There’s an awful double standard here where if a guy stops texting you, or a friend, he’s a despicable person who has no regard for the feelings of others. But when girls do it we say things like, “we haven’t been seeing each other long and we’re not even dating, so I don’t really owe him an explanation.” And then we sip our wine, nod along with our friends and go on thinking it’s completely acceptable. Fast forward a few months later and we’re gulping that wine, talk-yelling about how what’s-his-face is so rude for ignoring your messages.
In these situations, there are two things to remember:
- If you can do it and not be shady, so can he. If something was acceptable for you to do, it’s acceptable for him to do. That’s called being fair.
- If your relationship isn’t working out, you may be part of the problem. Nobody’s perfect, so stop acting like you are. That’s called reality.
In my opinion, it’s nothing to be ashamed of—being the one who caused the end. So something didn’t work and you chose to cut ties. Good for you.

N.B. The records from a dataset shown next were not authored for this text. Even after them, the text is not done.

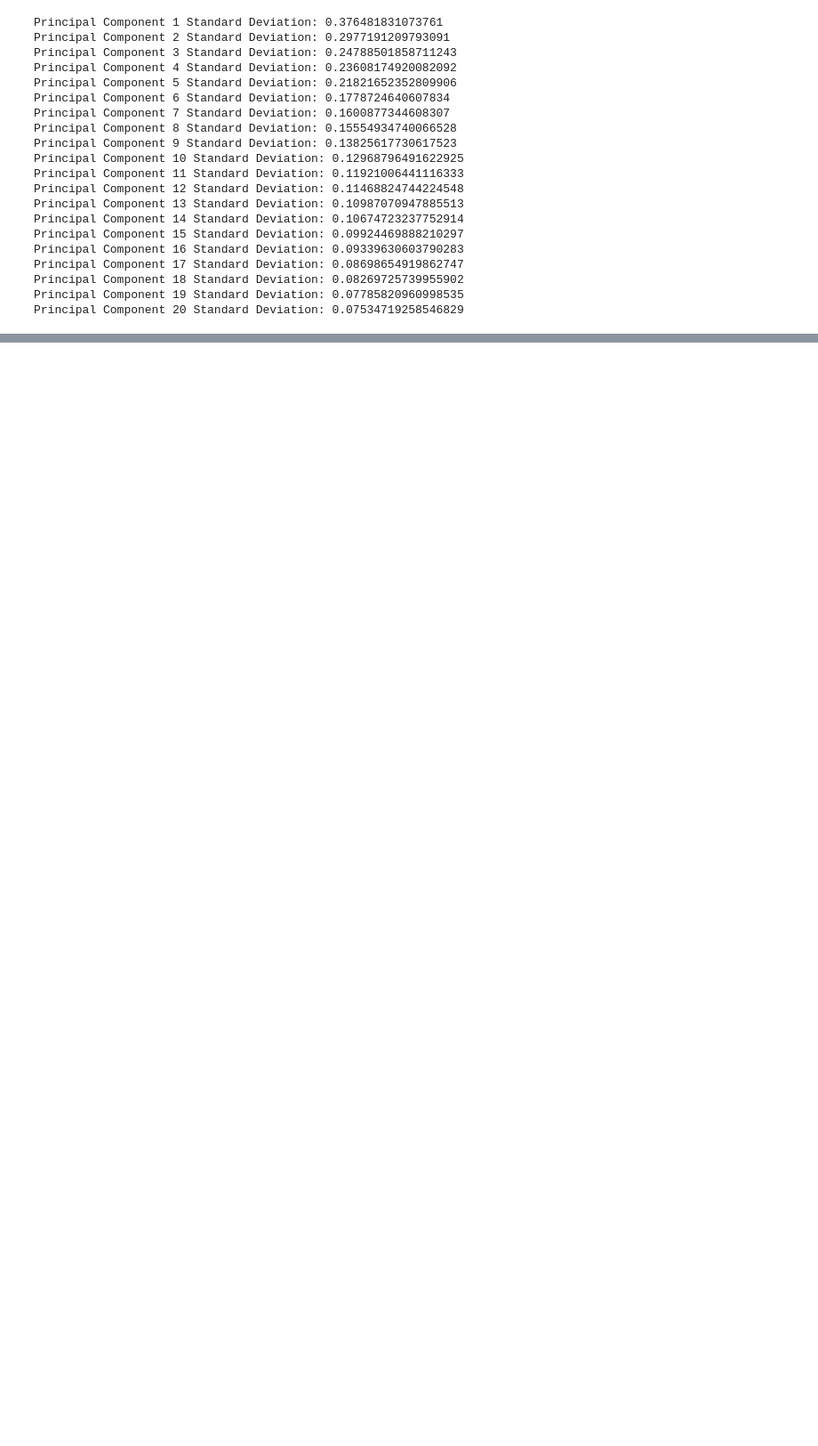
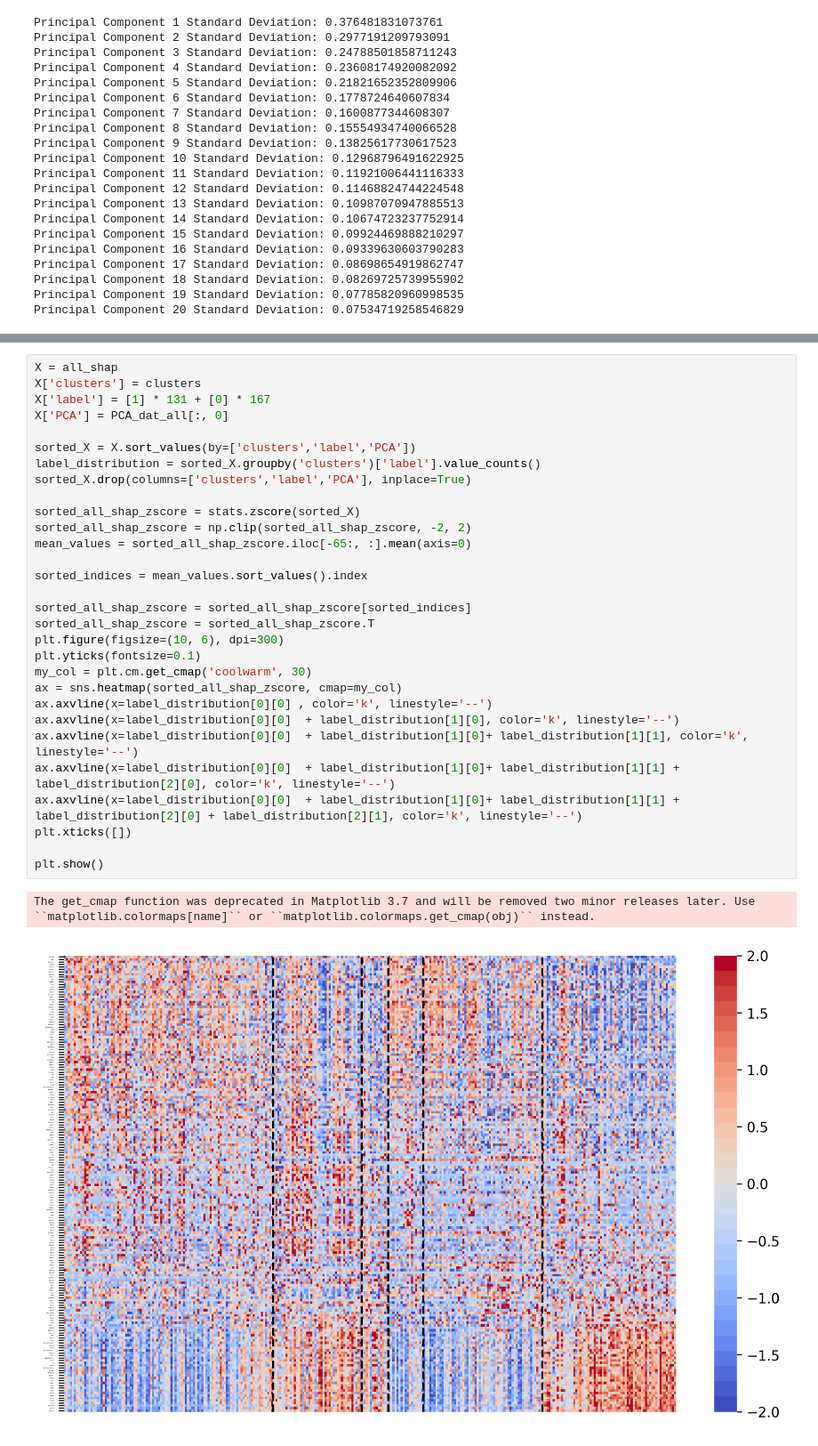
Before and after one commit to Tianyi-Shi-Tsukuba/Metastatic-Urothelial-Carcinoma-Clustering-SHAP, a Jupyter notebook: IMvigor210_SHAP_clustering.ipynb, the cells around one changed output, grey strips where cells are left out. Shown at 89% size. Cells and saved outputs as stored; diff of their text form; blank space fills up the shorter version.

Commit message:
Add files via upload
Add some functions

```diff
--- a/IMvigor210_SHAP_clustering.ipynb
+++ b/IMvigor210_SHAP_clustering.ipynb
@@ -265,0 +278,33 @@ plt.show()
+# %%
+X = all_shap
+X['clusters'] = clusters
+X['label'] = [1] * 131 + [0] * 167
+X['PCA'] = PCA_dat_all[:, 0]
+
+sorted_X = X.sort_values(by=['clusters','label','PCA'])
+label_distribution = sorted_X.groupby('clusters')['label'].value_counts()
+sorted_X.drop(columns=['clusters','label','PCA'], inplace=True)
+
+sorted_all_shap_zscore = stats.zscore(sorted_X)
+sorted_all_shap_zscore = np.clip(sorted_all_shap_zscore, -2, 2)
+mean_values = sorted_all_shap_zscore.iloc[-65:, :].mean(axis=0)
+
+sorted_indices = mean_values.sort_values().index
+
+sorted_all_shap_zscore = sorted_all_shap_zscore[sorted_indices]
+sorted_all_shap_zscore = sorted_all_shap_zscore.T
+plt.figure(figsize=(10, 6), dpi=300)
+plt.yticks(fontsize=0.1)
+my_col = plt.cm.get_cmap('coolwarm', 30)
+ax = sns.heatmap(sorted_all_shap_zscore, cmap=my_col)
+ax.axvline(x=label_distribution[0][0] , color='k', linestyle='--')
+ax.axvline(x=label_distribution[0][0]  + label_distribution[1][0], color='k', linestyle='--')
+ax.axvline(x=label_distribution[0][0]  + label_distribution[1][0]+ label_distribution[1][1], color='k', linestyle='--')
+ax.axvline(x=label_distribution[0][0]  + label_distribution[1][0]+ label_distribution[1][1] + label_distribution[2][0], color='k', linestyle='--')
+ax.axvline(x=label_distribution[0][0]  + label_distribution[1][0]+ label_distribution[1][1] + label_distribution[2][0] + label_distribution[2][1], color='k', linestyle='--')
+plt.xticks([])
+
+plt.show()
+# %% [output]
+The get_cmap function was deprecated in Matplotlib 3.7 and will be removed two minor releases later. Use ``matplotlib.colormaps[name]`` or ``matplotlib.colormaps.get_cmap(obj)`` instead.
+[figure, added]
```
Also changed, not shown: parts of 4 cells of this notebook.
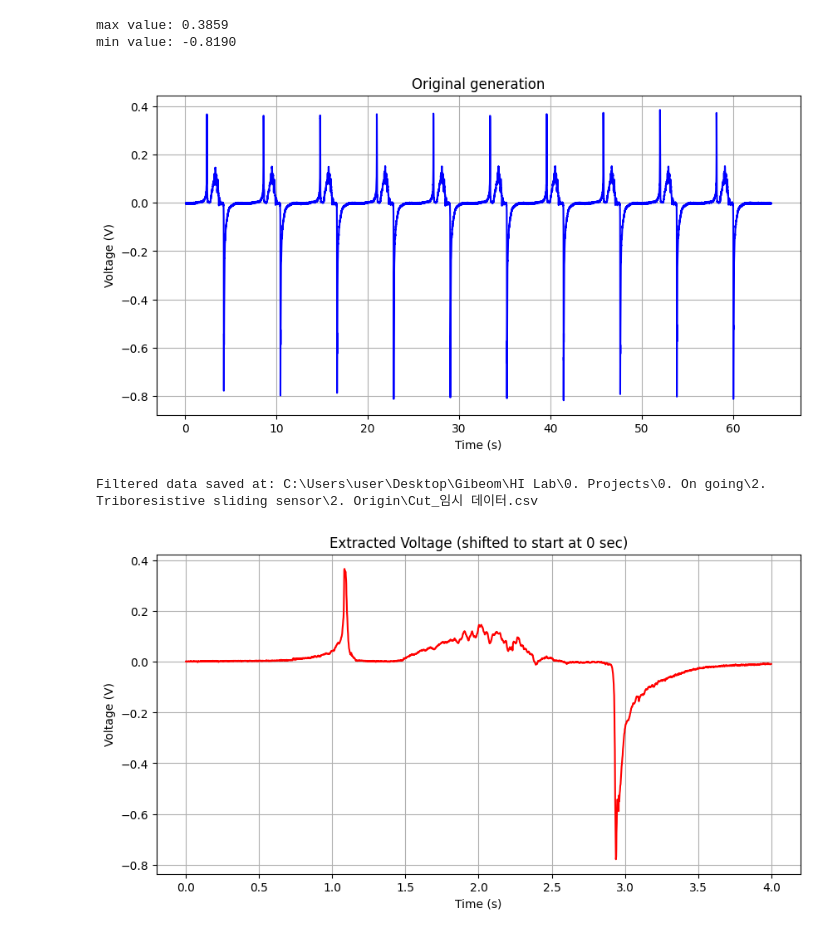
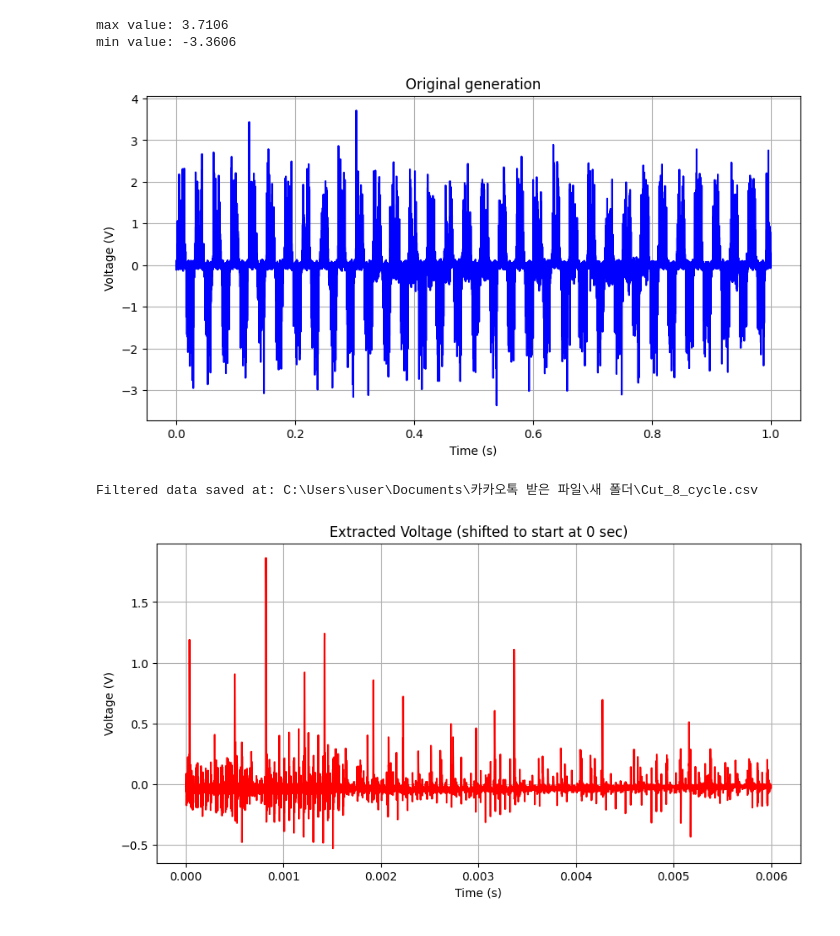
Before and after one commit to Gibeom-Lee/GB_practicing, a Jupyter notebook: data_processing/partial_extraction.ipynb, the cells around one changed output. Drawn from its saved outputs; the diff is of its cells as text; code cells hidden in the pictures.

```diff
--- a/data_processing/partial_extraction.ipynb
+++ b/data_processing/partial_extraction.ipynb
@@ -8,36 +8,36 @@ import matplotlib.pyplot as plt
 import os
 # %%
 
-local_path = r"C:\Users\user\Desktop\Gibeom\HI Lab\0. Projects\0. On going\2. Triboresistive sliding sensor\2. Origin\임시 데이터.csv"
+local_path = r"C:\Users\user\Documents\카카오톡 받은 파일\새 폴더\8_cycle.csv"
 
 df = pd.read_csv(local_path, header=None, skiprows=30, usecols=[0, 1])
 
 df.iloc[:30, :] = np.nan
 df.columns = ["Time", "Current"]
 
 # 데이터 형식 변환...글자 -> NaNwwwwwww
 df["Time"] = pd.to_numeric(df["Time"], errors='coerce')
 df["Current"] = pd.to_numeric(df["Current"], errors='coerce')
 
 print(f"max value: {df.iloc[:, 1].max(skipna=True):.4f}")
 print(f"min value: {df.iloc[:, 1].min(skipna=True):.4f}")
 
 plt.figure(figsize=(10, 5))
 plt.plot(df.iloc[:, 0], df.iloc[:, 1], label="AC current", color='b')
 plt.xlabel("Time (s)")
 plt.ylabel("Voltage (V)")
 plt.title("Original generation")
 #plt.ylim(-1, 9)
 #plt.legend()
 plt.grid(True)
 plt.show()
 # %% [output]
-max value: 0.3859
-min value: -0.8190
+max value: 3.7106
+min value: -3.3606
-[figure, old version]
+[figure, new version]
 # %%
 # 필터링된 데이터 생성
-time_range =(1.3, 5.3)# 단위: 초 ########### MODIFY HERE
+time_range =(0.394, 0.40)# 단위: 초 ########### MODIFY HERE
 df_filtered = df[(df.iloc[:, 0] >= time_range[0]) & (df.iloc[:, 0] <= time_range[1])].reset_index(drop=True)
 
 # 시간축 0초부터 시작 (단순 이동)
@@ -63,5 +63,5 @@ plt.title(f"Extracted Voltage (shifted to start at 0 sec)")
 plt.grid(True)
 plt.show()
 # %% [output]
-Filtered data saved at: C:\Users\user\Desktop\Gibeom\HI Lab\0. Projects\0. On going\2. Triboresistive sliding sensor\2. Origin\Cut_임시 데이터.csv
+Filtered data saved at: C:\Users\user\Documents\카카오톡 받은 파일\새 폴더\Cut_8_cycle.csv
-[figure, old version]
+[figure, new version]
```
Also changed, not shown: 5 other files.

Way to make a choice. We don’t need to always be the one crying into the ice cream. We don’t even need to be the ones waiting around to get asked out. A few months back, a friend of mine told me that a girl had a beer sent to him at a bar. Good for that girl. Way to be bold. My point is men and women are even in this game. Stop pretending otherwise.
Just kidding… one more little note to finish off this rant…
If you’re that girl who is trying to support a friend who just got dumped or ghosted or whatever, don’t start shredding the guy’s personality, appearance, attitude or anything else. Your friend already feels like shit – don’t pile it on further by making her feel like she was foolish for falling for the guy in the first place. The “I told you so” attitude is the last thing she needs. I’m sure she’ll appreciate the sister solidarity, but maybe try something along the lines of, “I’m sorry things didn’t work out. You deserve better than that.” Okay? And let’s not forget – once upon a time, at some point, you might have done the same thing he did.